Have you ever told someone that you love them to the moon and back for them? This is your chance to prove it; give them something from the actual moon itself.
One of the world's largest lunar meteorites goes on sale at a private auction at Christie's, a British auction house. On Thursday, the moon rock is valued at 2 million pounds, approximately $2.49 million.
The moon rock, known as NWA 12691, weighs over 13.5 kilograms. The rock was found in the Sahara desert and was thought to be chiseled off the surface of the moon by a collision with an asteroid or comet and then showered down on Earth.
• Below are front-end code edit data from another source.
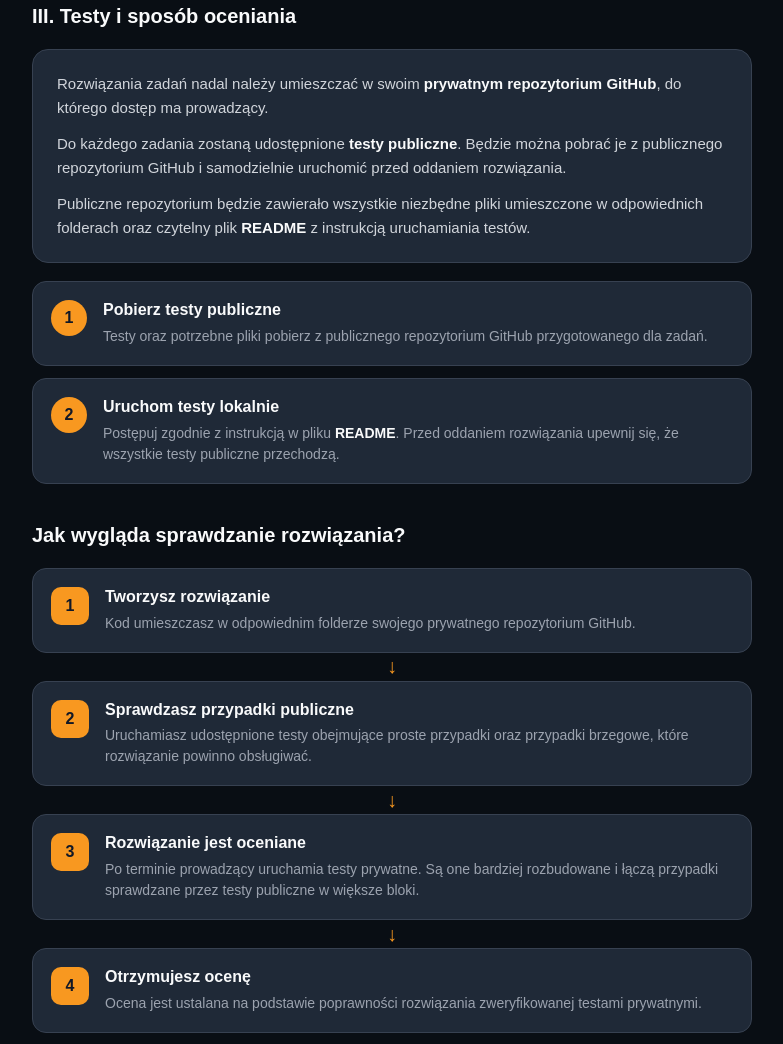
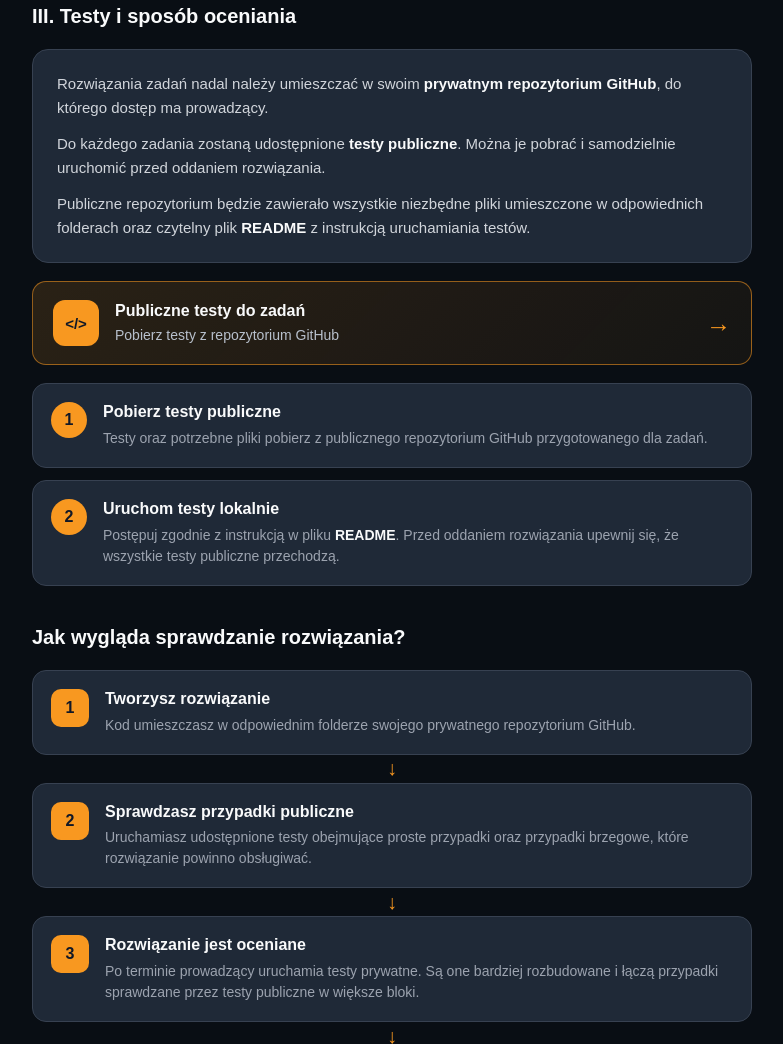
Before and after one commit to js-ivy/js-ivy.github.io, a plain HTML site: page srodowisko.html in a window 1280 px wide. Shown: the part 1194-2238 px from the top of the page, without its empty margins (248-1031 px from the left). Drawn offline with Linux system fonts and the light colour scheme.

Commit message:
Add public tests

```diff
--- a/srodowisko.html
+++ b/srodowisko.html
@@ -127,9 +127,8 @@
 
             <p>
                 Do każdego zadania zostaną udostępnione
-                <strong>testy publiczne</strong>. Będzie można pobrać je
-                z publicznego repozytorium GitHub i samodzielnie uruchomić
-                przed oddaniem rozwiązania.
+                <strong>testy publiczne</strong>. Można je pobrać i samodzielnie
+                uruchomić przed oddaniem rozwiązania.
             </p>
 
             <p>
@@ -139,6 +138,16 @@
             </p>
 
         </div>
+
+        <a class="public-tests-card"
+           href="https://github.com/js-ivy/java-public-tests">
+            <span class="public-tests-icon" aria-hidden="true">&lt;/&gt;</span>
+            <span class="public-tests-content">
+                <strong>Publiczne testy do zadań</strong>
+                <span>Pobierz testy z repozytorium GitHub</span>
+            </span>
+            <span class="public-tests-arrow" aria-hidden="true">→</span>
+        </a>
 
         <div class="checklist">
 
@@ -330,7 +339,7 @@
 
 
     <footer>
-        Ostatnia aktualizacja: 08.11.2026.
+        Ostatnia aktualizacja: 10.11.2026.
         Strona wykonana przy wsparciu AI.
     </footer>
 
--- a/style.css
+++ b/style.css
@@ -180,6 +180,86 @@ h1 {
 
     font-size: 20px;
     line-height: 1.3;
+}
+
+.public-tests-card {
+    display: flex;
+    align-items: center;
+    gap: 16px;
+
+    padding: 18px 20px;
+
+    color: #f9fafb;
+    text-decoration: none;
+
+    background: linear-gradient(135deg, rgba(248, 152, 32, 0.14), rgba(248, 152, 32, 0.05));
+    border: 1px solid rgba(248, 152, 32, 0.55);
+    border-radius: 14px;
+
+    transition:
+        transform 0.2s ease,
+        background 0.2s ease,
+        border-color 0.2s ease,
+        box-shadow 0.2s ease;
+}
+
+.public-tests-card:hover,
+.public-tests-card:focus-visible {
+    transform: translateY(-2px);
+    background: linear-gradient(135deg, rgba(248, 152, 32, 0.22), rgba(248, 152, 32, 0.09));
+    border-color: #f89820;
+    box-shadow: 0 8px 24px rgba(0, 0, 0, 0.22);
+}
+
+.public-tests-card:focus-visible {
+    outline: 3px solid rgba(248, 152, 32, 0.35);
+    outline-offset: 3px;
+}
+
+.public-tests-icon {
+    width: 46px;
+    height: 46px;
+    flex-shrink: 0;
+
+    display: flex;
+    align-items: center;
+    justify-content: center;
+
+    color: #111827;
+    background: #f89820;
+    border-radius: 12px;
+
+    font-size: 15px;
+    font-weight: 800;
+}
+
+.public-tests-content {
+    display: flex;
+    flex: 1;
+    flex-direction: column;
+    gap: 4px;
+}
+
+.public-tests-content strong {
+    font-size: 16px;
+    line-height: 1.3;
+}
+
+.public-tests-content > span {
+    color: #b8c0cc;
+    font-size: 14px;
+    line-height: 1.4;
+}
+
+.public-tests-arrow {
+    color: #f89820;
+    font-size: 25px;
+    transition: transform 0.2s ease;
+}
+
+.public-tests-card:hover .public-tests-arrow,
+.public-tests-card:focus-visible .public-tests-arrow {
+    transform: translateX(4px);
 }
 
 .terms {
```
Also changed, not shown: index.html (+1 -1 lines), kalendarium.html (+1 -1 lines), zadania.html (+11 -1 lines), zaliczenie.html (+1 -1 lines).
It is believed to be the fifth-largest piece of the moon ever found on Earth. There are about 650 kilograms of moon rock known to be present on Earth.
James Hyslop, Christie's head of science and natural history, says that the experience of holding something coming from another world or galaxy is unforgettable and surreal.
Hyslop described the rock to be about the size of a football, but a little more elongated in shape. He adds that the actual piece of the moon is bigger than a human's head.
Scientists are sure that it came from the moon, after comparing it with moon rock samples brought back by the United States' Apollo space missions to the moon.
Hyslop said that the space Apollo program in the 60s and 70s took back home about 400 kilograms of moon rock. Since then, scientists were able to study the properties and composition of the samples and determined that they are similar to some meteorites.
The Apollo 11 mission carried the first samples from the moon back to Earth. Overall, astronauts collected 22 kilograms of material, including 50 rocks, samples of the lunar soil. The samples obtained contain no water and provide no evidence for living organisms at any time in the moon's history.
Meteorites are very rare, and only about one in a thousand originates from the moon. This adds to the rock's value, said Hyslop. He says that they are expecting tremendous enthusiasm in the moon rock from natural history museums all over the world. He says the moon rock would make an excellent trophy for anyone interested in space history and lunar exploration.
Christie's will also offer for private sale a group of 13 aesthetic iron meteorites. The collection is estimated to be worth 1.4 million pounds or 1.7 million dollars.
Rocks For Fortune
Most people splurge on cars, houses, and gadgets, while some binge on their hobbies. Steve Jurvetson from California is a space enthusiast and collects space rocks, mainly Martian rocks that fell on Earth. He says that holding a piece of Mars in your hands is genuinely moving.
Displayed in his office is a textured, brownish-red rock, discovered in the Dar al Gani desert in Libya in 1999, which crystalized 180 million years ago. His prized possession is the second-largest Mars rock ever to be held by human hands. He declines to disclose how much he paid for the stone, but hints that it 'cost more than his first house.'
Jurvetson purchased his Mars rock from 44-year-old, Michael Farmer. Farmer is a professional meteorite hunter and has traveled to almost 80 countries tracking space rocks.
According to Farmer, his job comes with a lot of hazards. Since he started, he's been kidnapped, beaten, and almost left to die by thieves in Kenya. He has also been charged with illegal mining in Oman and put behind bars for two months.
He says he does it not only for monetary reasons, but the also finds the thrill of his job pretty rewarding. His best find yet is an almost 120-pound meteorite discovered in Canada. He claims that he and his partners sold it to the Royal Ontario Museum in Toronto for $600,000.